“The priority for medical students is to get on with your studies and pass the assessments. A medical degree carries with it many opportunities. It would be unwise to put this at risk. Whatever the present difficulties, the public continues to respect work carried out by doctors. Once qualified you will be in a strong position to contribute to the enhancement of the role of doctors in the NHS and to do so in a manner that benefits patients.”
As one medical student, quoted in a Guardian article, commented:
“This email says more about medical schools’ concern for reputation, and the desire to look polished, than producing conscientious doctors. I happen to believe that the role of doctor includes being an advocate, at a patient and population level. Knowing what is best for patient safety is not an academic exercise, it needs to be practiced clinically and fought for when threatened.”
However, far from stifling discussion, the letter led to further irritation and dismay amongst doctors and the Medical Schools Council, which admitted to being behind the letters, denied that these were supposed to carry an intimidating message and, according to a Guardian article, described “the wording as regrettable”.
Protect the NHS! Support the junior doctors!
Junior doctors are considering leaving the country. In that particular respect, they are a privileged group of workers who are more easily able to take their labour elsewhere to sell in more favourable conditions. A ballot on industrial action will take place in the next few weeks. Fortunately. thus far, coverage in the media, left and right, has generally taken a sympathetic slant to the plight of junior doctors.
The BMA is one of few unions not affiliated to the Trades Union Council and it is a sign of the times to see its ranks swell and its members politicised and brought into the class struggle. It is inspiring to see so many taking the lead and independently organising resistance, marches, and petitions. Hopefully this will bring doctors closer to other healthcare workers and to the unions in general and help to bring about a greater change in consciousness.
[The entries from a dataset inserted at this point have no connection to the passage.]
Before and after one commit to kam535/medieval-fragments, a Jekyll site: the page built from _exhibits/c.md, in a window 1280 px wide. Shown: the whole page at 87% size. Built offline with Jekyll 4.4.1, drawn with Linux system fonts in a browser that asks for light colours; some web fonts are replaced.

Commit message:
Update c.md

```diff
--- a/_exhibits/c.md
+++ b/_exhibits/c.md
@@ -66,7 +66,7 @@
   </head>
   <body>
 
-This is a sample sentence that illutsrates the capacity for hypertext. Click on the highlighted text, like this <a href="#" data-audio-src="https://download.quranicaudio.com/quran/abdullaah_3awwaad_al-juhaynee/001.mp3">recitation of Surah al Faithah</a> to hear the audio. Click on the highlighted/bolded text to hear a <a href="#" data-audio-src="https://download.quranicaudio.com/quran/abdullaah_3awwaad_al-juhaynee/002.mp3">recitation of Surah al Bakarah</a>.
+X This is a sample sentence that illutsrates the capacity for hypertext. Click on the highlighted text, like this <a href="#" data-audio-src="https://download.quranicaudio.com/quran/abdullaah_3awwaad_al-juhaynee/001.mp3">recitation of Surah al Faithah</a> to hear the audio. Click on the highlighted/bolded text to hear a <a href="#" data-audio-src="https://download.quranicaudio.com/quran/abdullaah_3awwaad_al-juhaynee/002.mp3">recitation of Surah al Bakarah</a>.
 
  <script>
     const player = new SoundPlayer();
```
Industrial action in defence of our patients and working conditions is just the first essential step along a long journey. It is also necessary to join with other health worker unions fighting against the threat of further austerity, and it is crucial doctors realise that the crises they are currently battling against are a consequence of a flawed capitalist system which puts profit before people. Such crises beg the questions of why healthcare workers who operate at the coalface can’t be involved in the running, planning and allocating of resources of the health service, rather than giving these responsibilities to external managers, especially those who have no background in health.
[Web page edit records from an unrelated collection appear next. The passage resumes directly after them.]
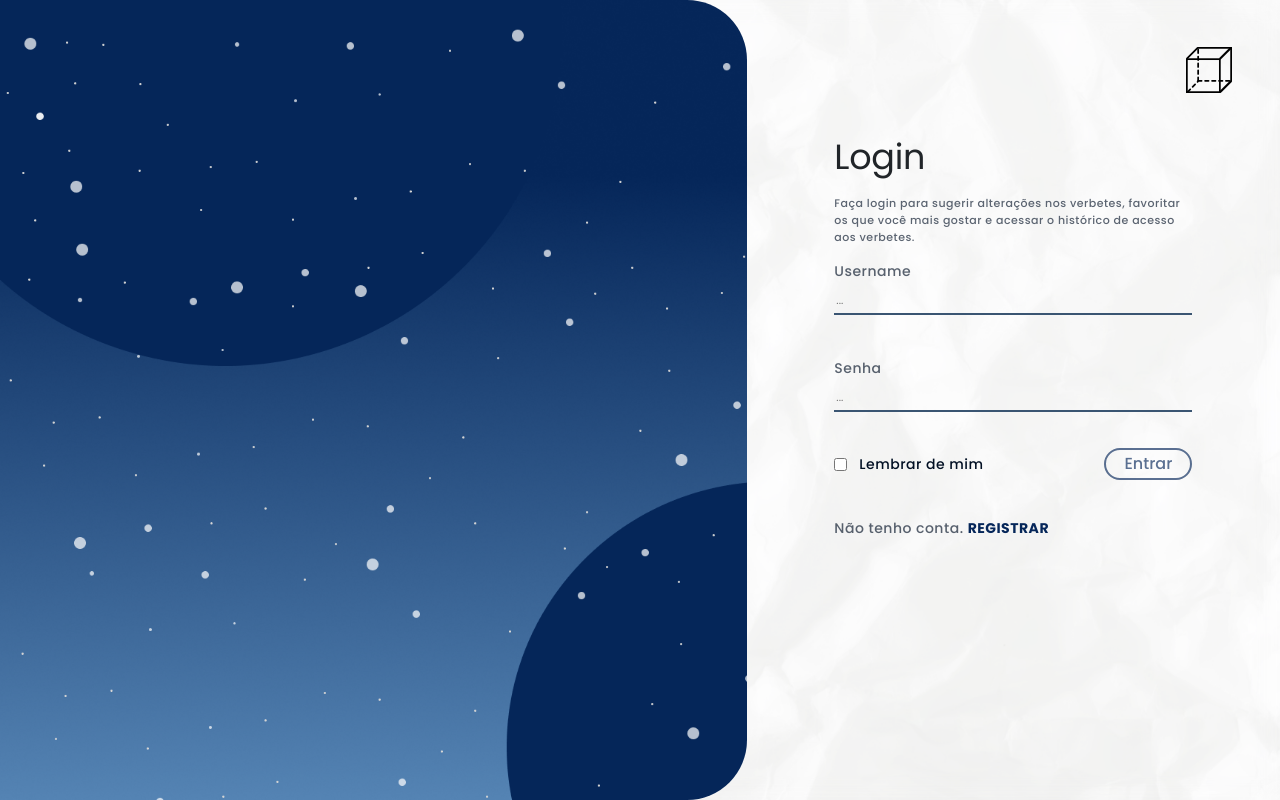
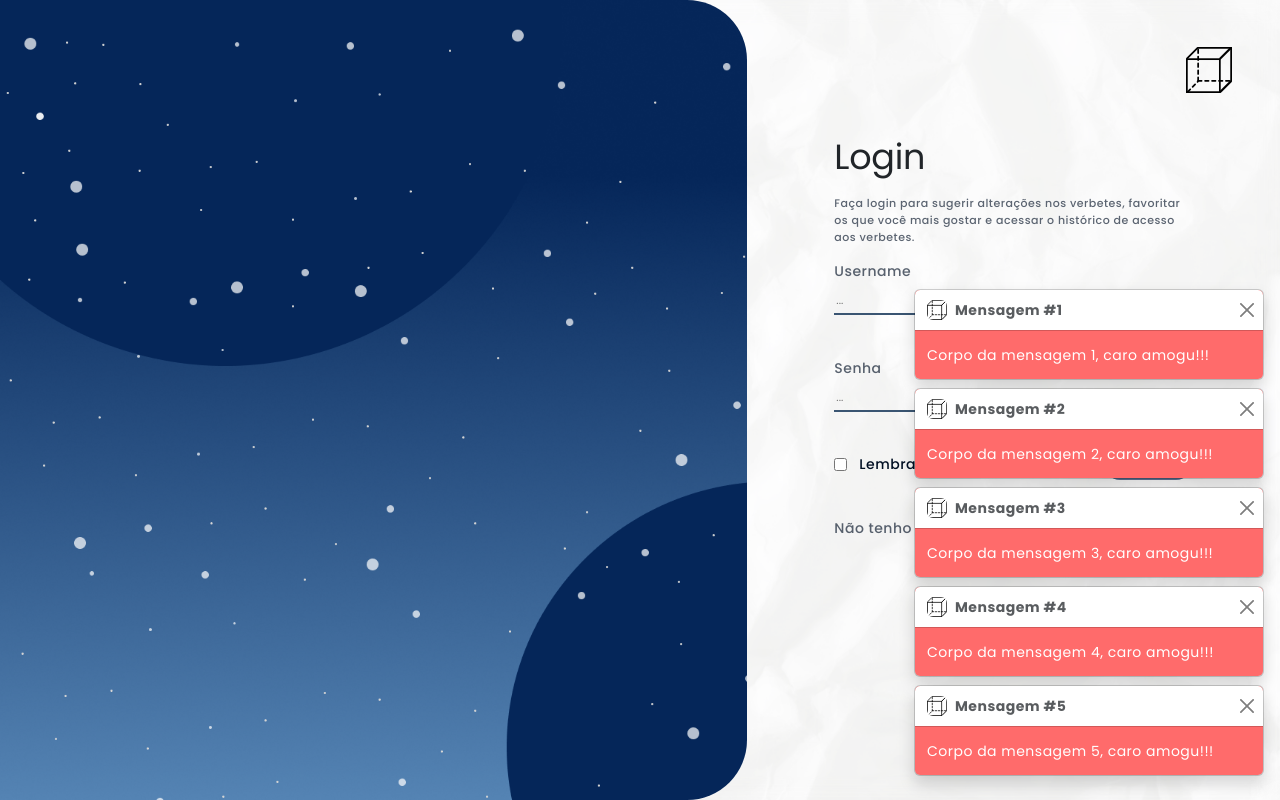
Before and after one commit to isaque-dantas/matemates.client, an Angular app: page /login in a window 1280 px wide. Built offline with nearby package versions, Linux system fonts and the light colour scheme.

Commit message:
feat: toasts mechanism

```diff
--- a/src/app/app.component.html
+++ b/src/app/app.component.html
@@ -1 +1,2 @@
 <router-outlet></router-outlet>
+<app-toast-messages></app-toast-messages>
--- a/src/app/app.component.ts
+++ b/src/app/app.component.ts
@@ -2,11 +2,12 @@ import { Component } from '@angular/core';
 import { RouterOutlet } from '@angular/router';
 import {HeaderComponent} from "./components/header/header.component";
 import {NgIf} from "@angular/common";
+import {ToastMessagesComponent} from "./components/toast-messages/toast-messages.component";
 
 @Component({
   selector: 'app-root',
   standalone: true,
-    imports: [RouterOutlet, HeaderComponent, NgIf],
+  imports: [RouterOutlet, HeaderComponent, NgIf, ToastMessagesComponent],
   templateUrl: './app.component.html',
   styleUrl: './app.component.css'
 })
--- /dev/null
+++ b/src/app/components/toast-messages/toast-messages.component.html
@@ -0,0 +1,13 @@
+<ng-container *ngIf="toasts.length > 0">
+  <div class="toast-container position-fixed bottom-0 end-0 p-3">
+    <div *ngFor="let toast of toasts" class="toast show toast-error mb-2" role="alert" aria-live="assertive"
+         aria-atomic="true">
+      <div class="toast-header">
+        <img src="logo.svg" class="rounded me-2 toast-image" alt="...">
+        <strong class="me-auto">{{ toast.title }}</strong>
+        <button type="button" class="btn-close" (click)="hideToast(toast.id!)" aria-label="Close"></button>
+      </div>
+      <div class="toast-body">{{ toast.body }}</div>
+    </div>
+  </div>
+</ng-container>
--- /dev/null
+++ b/src/app/components/toast-messages/toast-messages.component.ts
@@ -0,0 +1,43 @@
+import {Component} from '@angular/core';
+import {Toast} from "../../interfaces/toast";
+import {ToastService} from "../../services/toast.service";
+import {NgForOf, NgIf} from "@angular/common";
+
+@Component({
+  selector: 'app-toast-messages',
+  standalone: true,
+  imports: [
+    NgIf,
+    NgForOf
+  ],
+  templateUrl: './toast-messages.component.html',
+  styleUrl: './toast-messages.component.css'
+})
+export class ToastMessagesComponent {
+  toasts: Toast[] = []
+
+  constructor(private toastService: ToastService) {
+    this.toastService.showToasts(
+      [
+        {title: "Mensagem #1", body: "Corpo da mensagem 1, caro amogu!!!", id: 193029, type: "error"},
+        {title: "Mensagem #2", body: "Corpo da mensagem 2, caro amogu!!!", id: 193029, type: "error"},
+        {title: "Mensagem #3", body: "Corpo da mensagem 3, caro amogu!!!", id: 193029, type: "error"},
+        {title: "Mensagem #4", body: "Corpo da mensagem 4, caro amogu!!!", id: 193029, type: "error"},
+        {title: "Mensagem #5", body: "Corpo da mensagem 5, caro amogu!!!", id: 193029, type: "error"},
+      ]
+    )
+
+    this.toastService.subscribe(this.setToasts.bind(this))
+    this.toastService.emitToasts()
+  }
+
+  setToasts(toasts: Toast[]) {
+    this.toasts = toasts
+  }
+
+  hideToast(toastId: number) {
+    console.log(toastId)
+    console.log(this.toastService.toastsBeingShown)
+    this.toastService.hideToasts([toastId])
+  }
+}
--- /dev/null
+++ b/src/app/interfaces/toast.ts
@@ -0,0 +1,6 @@
+export interface Toast {
+  title: string;
+  body: string;
+  id: number | null;
+  type: "error" | "warning" | "info" | "success";
+}
--- /dev/null
+++ b/src/app/services/toast.service.ts
@@ -0,0 +1,49 @@
+import {EventEmitter, Injectable} from '@angular/core';
+import {Toast} from "../interfaces/toast";
+
+@Injectable({
+  providedIn: 'root'
+})
+export class ToastService {
+  get toastsBeingShown(): Toast[] {
+    return this._toastsBeingShown;
+  }
+
+  set toastsBeingShown(value: Toast[]) {
+    this._toastsBeingShown = value;
+  }
+
+  private _toastsBeingShown: Toast[] = []
+  private maxToastId: number = 0
+
+  toastsEmitter = new EventEmitter<Toast[]>()
+
+  emitToasts() {
+    this.toastsEmitter.emit(this._toastsBeingShown)
+  }
+
+  showToasts(toasts: Toast[]): Toast[] {
+    toasts = toasts.map((toast: Toast) => {
+      this.maxToastId++
+      return {...toast, id: this.maxToastId}
+    })
+
+    this._toastsBeingShown = this._toastsBeingShown.concat(toasts)
+    this.toastsEmitter.emit(this._toastsBeingShown)
+
+    return toasts
+  }
+
+  hideToasts(toastsIds: number[]) {
+    this._toastsBeingShown = this._toastsBeingShown.filter(toast => !toastsIds.includes(toast.id!))
+    this.toastsEmitter.emit(this._toastsBeingShown)
+  }
+
+  subscribe(toastsHandler: (toasts: Toast[]) => void) {
+    this.toastsEmitter.subscribe(toastsHandler)
+  }
+
+  unsubscribe() {
+    this.toastsEmitter.unsubscribe()
+  }
+}
--- a/src/styles.css
+++ b/src/styles.css
@@ -13,6 +13,7 @@
 
 html, body {
   margin: 0;
+  height: 100vh;
 }
 
 body {
```
Also changed, not shown: src/app/components/toast-messages/toast-messages.component.css (added), 2 other files (tests, documents, lock files or other folders).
Strikes and industrial action to protect patients and working conditions are vital. But these are only a means to an end in the struggle for common ownership, self respect and socialism.